By Dana Levy
Dana is a survivor of the sex industry who supports and promotes the Nordic Model in Israel. When she wrote this article a Nordic Model-style law was making its way through the legislative process. Since then, Israel became the eighth country in the world to implement Nordic Model legislation.
The upcoming law prohibiting the purchase of sexual services has given rise to heated public debate and controversy in Israel. Opposers of the law claim that it stems from a patronizing approach that forces the legislators’ and feminist pressure groups’ worldview on the individual, and it involves disproportionate interference in consensual relations between adults. This is a common misconception, infused by the centuries-old normalization of the so-called ‘sex industry.’
The time has come to discuss this misconception and explain why paying for sex in every shape and form can never be ‘consensual relations’ but is rather a type of sexual violence that the public has yet to recognize as such.

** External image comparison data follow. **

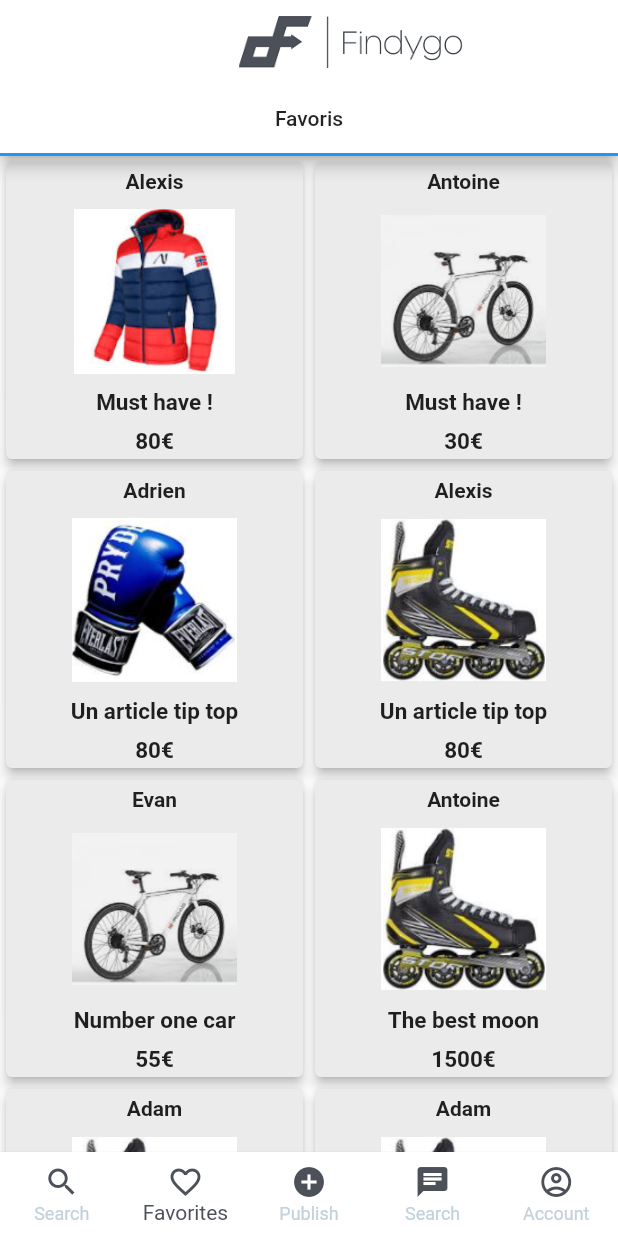
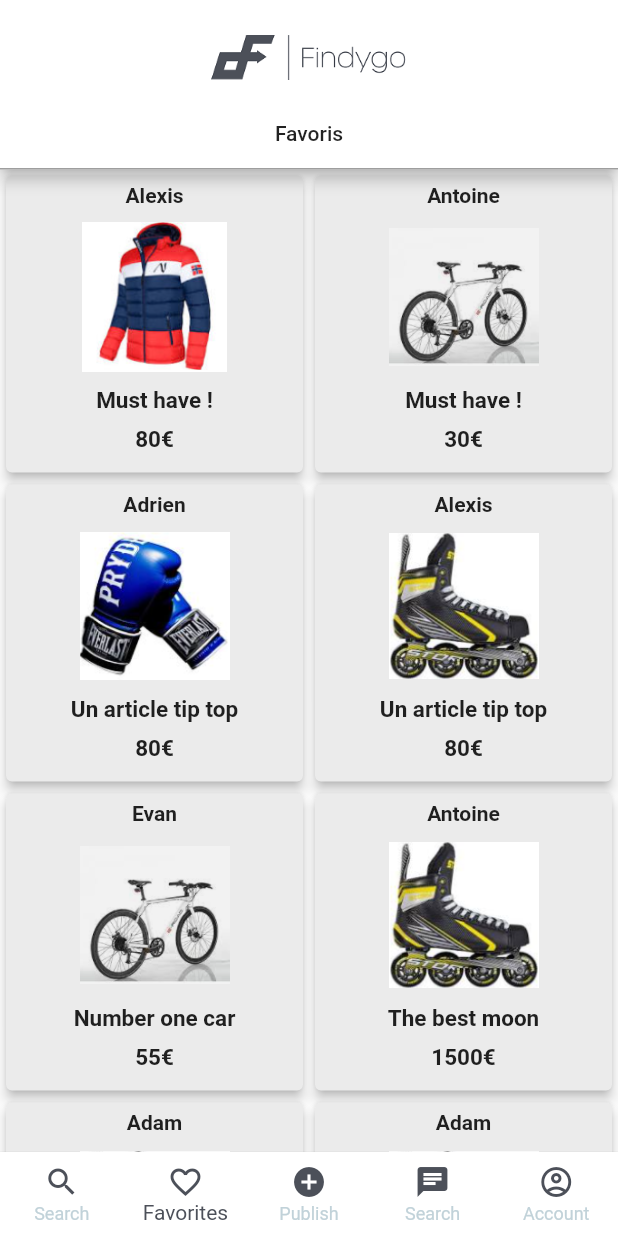
Before and after one commit to Nico3117/FindyGo-Mobile, a Flutter app: the Favoris screen opened by its route, on a phone screen of 412 x 824 dp. Run offline on Flutter 3.47's test engine with Material 2 defaults, Android fonts, the phone set to English and light mode, and no system bars; our stand-ins replace connectivity_plus, email_validator, flutter_rating_bar, flutter_secure_storage, flutter_svg, intro_slider and 1 more; missing offline and left inert: mailer; accounts and stored records are empty; generated files the repository leaves out were written again; Roboto replaces fonts that are missing (Montserrat).

Commit message:
Favoris: suppression flèche retour, centrer logo, modif couleur des tabs

```diff
--- a/lib/pages/favoris.dart
+++ b/lib/pages/favoris.dart
@@ -16,8 +16,6 @@ class Favoris extends StatefulWidget {
 
 class _FavorisState extends State<Favoris> {
   final String title = "FindyGo";
-
-  final Color backgroundColor = const Color.fromARGB(255, 111, 207, 151);
 
   // index de la bottomAppBar
   int _currentIndexBottomAppBar = 0;
@@ -44,11 +42,11 @@ class _FavorisState extends State<Favoris> {
     return Scaffold(
       extendBodyBehindAppBar: false,
       appBar: PreferredSize(
-        preferredSize: const Size.fromHeight(0.0),
+        preferredSize: const Size.fromHeight(10.0),
         child: AppBar(
           //leading: Container(child: const Text("Favoris", style: TextStyle(fontWeight: FontWeight.bold, fontSize: 25, fontStyle: FontStyle.normal),)),
           leading: Container(),
-          backgroundColor: const Color(0x00000000),
+          backgroundColor: Colors.white,
           elevation: 0,
         ),
       ),
@@ -60,8 +58,7 @@ class _FavorisState extends State<Favoris> {
   /// Widgets ------------------------------------------------
   ///
 
-  Widget _mesAnnonces() =>
-      GridView.builder(
+  Widget _mesAnnonces() => GridView.builder(
         gridDelegate:
             const SliverGridDelegateWithFixedCrossAxisCount(crossAxisCount: 2),
         itemCount: lstHomme.length,
@@ -70,32 +67,24 @@ class _FavorisState extends State<Favoris> {
           var _item = lstHomme[index];
 
           return GestureDetector(
-              onTap: () =>
-                  showDialog<String>(
+              onTap: () => showDialog<String>(
                   context: context,
-                      builder: (BuildContext context) =>
-                          AlertDialog(
+                  builder: (BuildContext context) => AlertDialog(
                           title: Text('Article de ' +
-                                  lstHomme
-                                      .elementAt(index)
-                                      .firstname),
+                              lstHomme.elementAt(index).firstname),
                           content: Column(
-                                mainAxisAlignment: MainAxisAlignment
-                                    .spaceEvenly,
+                            mainAxisAlignment: MainAxisAlignment.spaceEvenly,
                             children: <Widget>[
                               Container(
                                 child: Image.asset(
-                                        lstHomme
-                                            .elementAt(index)
-                                            .pictureUrl),
+                                    lstHomme.elementAt(index).pictureUrl),
                               ),
                               Text(lstHomme.elementAt(index).shortDescription),
                             ],
                           ),
                           actions: <Widget>[
                             TextButton(
-                                  onPressed: () =>
-                                      Navigator.pop(context, 'Cancel'),
+                              onPressed: () => Navigator.pop(context, 'Cancel'),
                               child: const Text('Cancel'),
                             ),
                             TextButton(
@@ -113,39 +102,31 @@ class _FavorisState extends State<Favoris> {
                         padding: const EdgeInsets.all(5),
                         child: Text(
                           lstHomme.elementAt(index).lastname,
-                          style: const TextStyle(
-                              fontWeight: FontWeight.bold
-                          ),
+                          style: const TextStyle(fontWeight: FontWeight.bold),
                         ),
                       ),
                       Padding(
                           padding: const EdgeInsets.all(5),
                           child: Container(
-                              width: 110,
-                              height: 110,
+                            width: 100,
+                            height: 100,
                             child: Image.asset(
-                                  lstHomme.elementAt(index).pictureUrl
-                              ),
-                          )
-                      ),
+                                lstHomme.elementAt(index).pictureUrl),
+                          )),
                       Padding(
                         padding: const EdgeInsets.all(5),
                         child: Text(
                           lstHomme.elementAt(index).shortDescription,
-                          style: const TextStyle (
-                              fontWeight: FontWeight.bold,
-                              fontSize: 15
-                          ),
+                          style: const TextStyle(
+                              fontWeight: FontWeight.bold, fontSize: 15),
                         ),
                       ),
                       Padding(
-                        padding: const EdgeInsets.only(top:3),
+                        padding: const EdgeInsets.only(top: 3),
                         child: Text(
                           lstHomme.elementAt(index).price.toString() + '€',
-                          style: const TextStyle (
-                              fontWeight: FontWeight.bold,
-                              fontSize: 15
-                          ),
+                          style: const TextStyle(
+                              fontWeight: FontWeight.bold, fontSize: 15),
                         ),
                       ),
                       const Spacer(),
@@ -164,19 +145,44 @@ class _FavorisState extends State<Favoris> {
   }
 
   Widget _buildTabBar() =>
-      Center(
-          child: DefaultTabController(
+      // Center(
+      // child:
+      DefaultTabController(
           length: 1,
           child: Scaffold(
             appBar: AppBar(
-                  backgroundColor: Color(0xFFFFFFFF),
+              leading: Container(),
+              leadingWidth: 0,
+              backgroundColor: Colors.white,
+              // Color(0xFF000000)
               bottom: const TabBar(
+                indicatorWeight: 1,
+                indicatorColor: Colors.grey,
                 tabs: [
-                      Tab(child: Text("Favoris", textAlign: TextAlign.left,)),
+                  Tab(
+                      child: Text(
+                    "Favoris",
+                    textAlign: TextAlign.left,
+                  )),
                   // Tab(child: Text("Mes recherches")),
                 ],
               ),
-                  title: _bodyTitle(),
+              title: Container(
+                height: 50,
+                width: MediaQuery.of(context).size.width * 1.0,
+                color: Colors.white,
+                child: SizedBox(
+                  width: 80.0,
+                  child: Padding(
+                    padding: const EdgeInsets.all(10),
+                    child: Image.asset(
+                      'assets/pictures/logo2.png',
+                      width: 50,
+                      height: 150,
+                    ),
+                  ),
+                ), //Image.asset(),
+              ),
             ),
             body: TabBarView(
               children: [
@@ -184,17 +190,7 @@ class _FavorisState extends State<Favoris> {
                 // Center(child: Text("Transit")),
               ],
             ),
-              )));
-
-  Widget _bodyTitle() =>  Row(
-          mainAxisAlignment : MainAxisAlignment.center,
-          children: <Widget>[
-            Align(
-              child: Image.asset(
-                'assets/pictures/logo2.png',
-                width: 150,
-              ),
-            ),
-          ],
+          )
+          //)
           );
 }
```
Lines whose indentation alone changed are shown as unchanged.
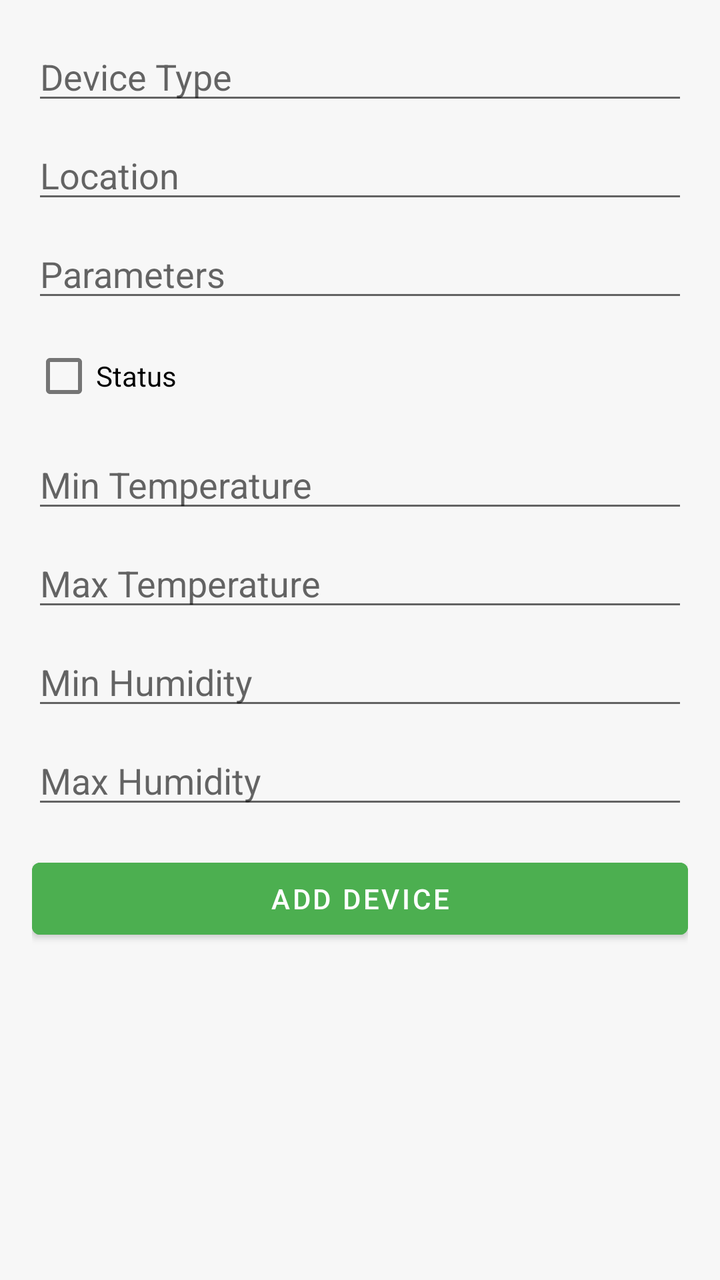
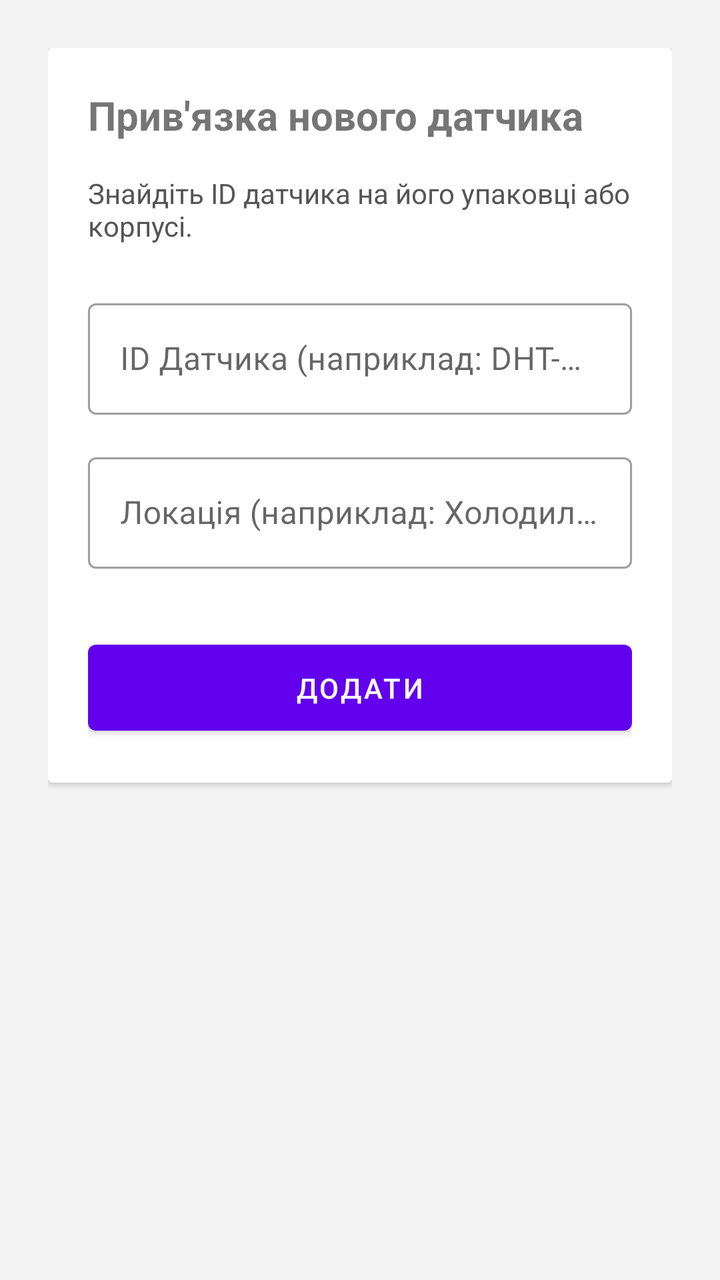

Before-and-after screenshots of an Android layout around one commit, followed by the original layout XML and the change that was made.
<!-- AndroidManifest.xml: application theme Theme.MedicationManagement -->
<!-- res/layout/activity_add_device.xml -->
<?xml version="1.0" encoding="utf-8"?>
<ScrollView xmlns:android="http://schemas.android.com/apk/res/android"
    android:layout_width="match_parent"
    android:layout_height="match_parent"
    android:padding="16dp"
    android:background="#f7f7f7">

    <LinearLayout
        android:orientation="vertical"
        android:layout_width="match_parent"
        android:layout_height="wrap_content">

        <EditText
            android:id="@+id/addType"
            android:layout_width="match_parent"
            android:layout_height="wrap_content"
            android:hint="@string/device_type"
            android:inputType="text" />

        <EditText
            android:id="@+id/addLocation"
            android:layout_width="match_parent"
            android:layout_height="wrap_content"
            android:hint="@string/device_location"
            android:inputType="text"
            android:layout_marginTop="8dp" />

        <EditText
            android:id="@+id/addParams"
            android:layout_width="match_parent"
            android:layout_height="wrap_content"
            android:hint="@string/parameters"
            android:inputType="text"
            android:layout_marginTop="8dp" />

        <CheckBox
            android:id="@+id/addIsActive"
            android:layout_width="wrap_content"
            android:layout_height="wrap_content"
            android:text="@string/device_status"
            android:layout_marginTop="8dp"/>

        <EditText
            android:id="@+id/addMinTemp"
            android:layout_width="match_parent"
            android:layout_height="wrap_content"
            android:hint="@string/min_temp"
            android:inputType="numberDecimal"
            android:layout_marginTop="8dp" />

        <EditText
            android:id="@+id/addMaxTemp"
            android:layout_width="match_parent"
            android:layout_height="wrap_content"
            android:hint="@string/max_temp"
            android:inputType="numberDecimal"
            android:layout_marginTop="8dp" />

        <EditText
            android:id="@+id/addMinHumidity"
            android:layout_width="match_parent"
            android:layout_height="wrap_content"
            android:hint="@string/min_humidity"
            android:inputType="numberDecimal"
            android:layout_marginTop="8dp" />

        <EditText
            android:id="@+id/addMaxHumidity"
            android:layout_width="match_parent"
            android:layout_height="wrap_content"
            android:hint="@string/max_humidity"
            android:inputType="numberDecimal"
            android:layout_marginTop="8dp" />

        <Button
            android:id="@+id/addDeviceBtn"
            android:layout_width="match_parent"
            android:layout_height="wrap_content"
            android:layout_marginTop="16dp"
            android:backgroundTint="#4CAF50"
            android:text="@string/add_device"
            android:textColor="@android:color/white" />
    </LinearLayout>
</ScrollView>
<!-- resources referenced by this layout -->
<resources>
  <string name="add_device">Add Device</string>
  <string name="device_location">Location</string>
  <string name="device_status">Status</string>
  <string name="device_type">Device Type</string>
  <string name="max_humidity">Max Humidity</string>
  <string name="max_temp">Max Temperature</string>
  <string name="min_humidity">Min Humidity</string>
  <string name="min_temp">Min Temperature</string>
  <string name="parameters">Parameters</string>
  <style name="Theme.MedicationManagement" parent="Theme.MaterialComponents.DayNight.NoActionBar">
          
          <item name="colorPrimary">@color/purple_500</item>
          <item name="colorPrimaryVariant">@color/purple_700</item>
          <item name="colorOnPrimary">@color/white</item>
          
          <item name="colorSecondary">@color/teal_200</item>
          <item name="colorSecondaryVariant">@color/teal_700</item>
          <item name="colorOnSecondary">@color/black</item>
      </style>
  <color name="purple_500">#FF6200EE</color>
  <color name="purple_700">#FF3700B3</color>
  <color name="white">#FFFFFFFF</color>
  <color name="teal_200">#FF03DAC5</color>
  <color name="teal_700">#FF018786</color>
  <color name="black">#FF000000</color>
</resources>

<!-- the commit's change to res/layout/activity_add_device.xml (unified diff, before → after) -->
@@ -1,84 +1,72 @@
 <?xml version="1.0" encoding="utf-8"?>
-<ScrollView xmlns:android="http://schemas.android.com/apk/res/android"
+<LinearLayout xmlns:android="http://schemas.android.com/apk/res/android"
     android:layout_width="match_parent"
     android:layout_height="match_parent"
-    android:padding="16dp"
-    android:background="#f7f7f7">
+    android:orientation="vertical"
+    android:padding="24dp"
+    android:background="#f4f4f4">
 
-    <LinearLayout
-        android:orientation="vertical"
+    <androidx.cardview.widget.CardView
         android:layout_width="match_parent"
-        android:layout_height="wrap_content">
+        android:layout_height="wrap_content"
+        android:elevation="4dp"
+        android:backgroundTint="#ffffff">
 
-        <EditText
-            android:id="@+id/addType"
+        <LinearLayout
             android:layout_width="match_parent"
             android:layout_height="wrap_content"
-            android:hint="@string/device_type"
-            android:inputType="text" />
+            android:orientation="vertical"
+            android:padding="20dp">
 
-        <EditText
-            android:id="@+id/addLocation"
-            android:layout_width="match_parent"
-            android:layout_height="wrap_content"
-            android:hint="@string/device_location"
-            android:inputType="text"
-            android:layout_marginTop="8dp" />
+            <TextView
+                android:text="Прив'язка нового датчика"
+                android:textSize="20sp"
+                android:textStyle="bold"
+                android:layout_marginBottom="16dp"
+                android:layout_width="wrap_content"
+                android:layout_height="wrap_content"/>
 
-        <EditText
-            android:id="@+id/addParams"
-            android:layout_width="match_parent"
-            android:layout_height="wrap_content"
-            android:hint="@string/parameters"
-            android:inputType="text"
-            android:layout_marginTop="8dp" />
+            <TextView
+                android:text="Знайдіть ID датчика на його упаковці або корпусі."
+                android:textSize="14sp"
+                android:textColor="#555"
+                android:layout_marginBottom="24dp"
+                android:layout_width="wrap_content"
+                android:layout_height="wrap_content"/>
 
-        <CheckBox
-            android:id="@+id/addIsActive"
-            android:layout_width="wrap_content"
-            android:layout_height="wrap_content"
-            android:text="@string/device_status"
-            android:layout_marginTop="8dp"/>
+            <com.google.android.material.textfield.TextInputLayout
+                style="@style/Widget.MaterialComponents.TextInputLayout.OutlinedBox"
+                android:layout_width="match_parent"
+                android:layout_height="wrap_content"
+                android:hint="ID Датчика (наприклад: DHT-101)">
 
-        <EditText
-            android:id="@+id/addMinTemp"
-            android:layout_width="match_parent"
-            android:layout_height="wrap_content"
-            android:hint="@string/min_temp"
-            android:inputType="numberDecimal"
-            android:layout_marginTop="8dp" />
+                <com.google.android.material.textfield.TextInputEditText
+                    android:id="@+id/inputId"
+                    android:layout_width="match_parent"
+                    android:layout_height="wrap_content" />
+            </com.google.android.material.textfield.TextInputLayout>
 
-        <EditText
-            android:id="@+id/addMaxTemp"
-            android:layout_width="match_parent"
-            android:layout_height="wrap_content"
-            android:hint="@string/max_temp"
-            android:inputType="numberDecimal"
-            android:layout_marginTop="8dp" />
+            <com.google.android.material.textfield.TextInputLayout
+                style="@style/Widget.MaterialComponents.TextInputLayout.OutlinedBox"
+                android:layout_width="match_parent"
+                android:layout_height="wrap_content"
+                android:layout_marginTop="16dp"
+                android:hint="Локація (наприклад: Холодильник)">
 
-        <EditText
-            android:id="@+id/addMinHumidity"
-            android:layout_width="match_parent"
-            android:layout_height="wrap_content"
-            android:hint="@string/min_humidity"
-            android:inputType="numberDecimal"
-            android:layout_marginTop="8dp" />
+                <com.google.android.material.textfield.TextInputEditText
+                    android:id="@+id/inputLocation"
+                    android:layout_width="match_parent"
+                    android:layout_height="wrap_content" />
+            </com.google.android.material.textfield.TextInputLayout>
 
-        <EditText
-            android:id="@+id/addMaxHumidity"
-            android:layout_width="match_parent"
-            android:layout_height="wrap_content"
-            android:hint="@string/max_humidity"
-            android:inputType="numberDecimal"
-            android:layout_marginTop="8dp" />
+            <com.google.android.material.button.MaterialButton
+                android:id="@+id/btnCreateDevice"
+                android:text="Додати"
+                android:layout_marginTop="32dp"
+                android:layout_width="match_parent"
+                android:layout_height="wrap_content"
+                android:padding="12dp"/>
 
-        <Button
-            android:id="@+id/addDeviceBtn"
-            android:layout_width="match_parent"
-            android:layout_height="wrap_content"
-            android:layout_marginTop="16dp"
-            android:backgroundTint="#4CAF50"
-            android:text="@string/add_device"
-            android:textColor="@android:color/white" />
-    </LinearLayout>
-</ScrollView>
+        </LinearLayout>
+    </androidx.cardview.widget.CardView>
+</LinearLayout>
<!-- resource entries referenced after the edit -->
@@ -1,14 +1,5 @@
 <!-- resources referenced by this layout -->
 <resources>
-  <string name="add_device">Add Device</string>
-  <string name="device_location">Location</string>
-  <string name="device_status">Status</string>
-  <string name="device_type">Device Type</string>
-  <string name="max_humidity">Max Humidity</string>
-  <string name="max_temp">Max Temperature</string>
-  <string name="min_humidity">Min Humidity</string>
-  <string name="min_temp">Min Temperature</string>
-  <string name="parameters">Parameters</string>
   <style name="Theme.MedicationManagement" parent="Theme.MaterialComponents.DayNight.NoActionBar">
           
           <item name="colorPrimary">@color/purple_500</item>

The law and public discourse in Israel are accustomed to the notion that sexual violence has many facets, and that the term ‘rape’ describes an action done without the other person’s freely-given consent – and while they are not necessarily expressing strong noticeable opposition.
Consent relies on three conditions: the freedom to choose a sexual partner, the freedom to choose the nature of relations, and the freedom to choose the timing. If any one of these conditions is impaired, the sexual relations should be considered forced – for example, when someone forces their regular partner or spouse to have sex at a time or in a way they do not want.
In the context of prostitution, none of those three conditions can be completely met. Women in prostitution do not choose their clients (except in anecdotal blog stories); they do not choose the timing; and, in most cases, they have hardly any freedom to determine the nature of the acts performed.
Forced sex, even in cases that include some version of consent, is obviously traumatic to those involved. Most of us intuitively understand that when one’s livelihood and economic survival are dependent on having sex with partners who were not chosen, in a timing and manner that were also not chosen, it can be mentally and emotionally damaging.
For those who struggle with understanding this concept’s relevance to prostitution, imagine an employee having sexual relations with their boss under the threat of being fired, a practice parallel by all means to prostitution. Here too there is some type of consent, but it is forced out by the threat of loss of income. In such a case, both the general public and the law mostly agree on the act’s nature and severity.
Now, we must take another leap of consciousness and apply the recognition of such abuse of power to those caught in the vicious cycle of prostitution.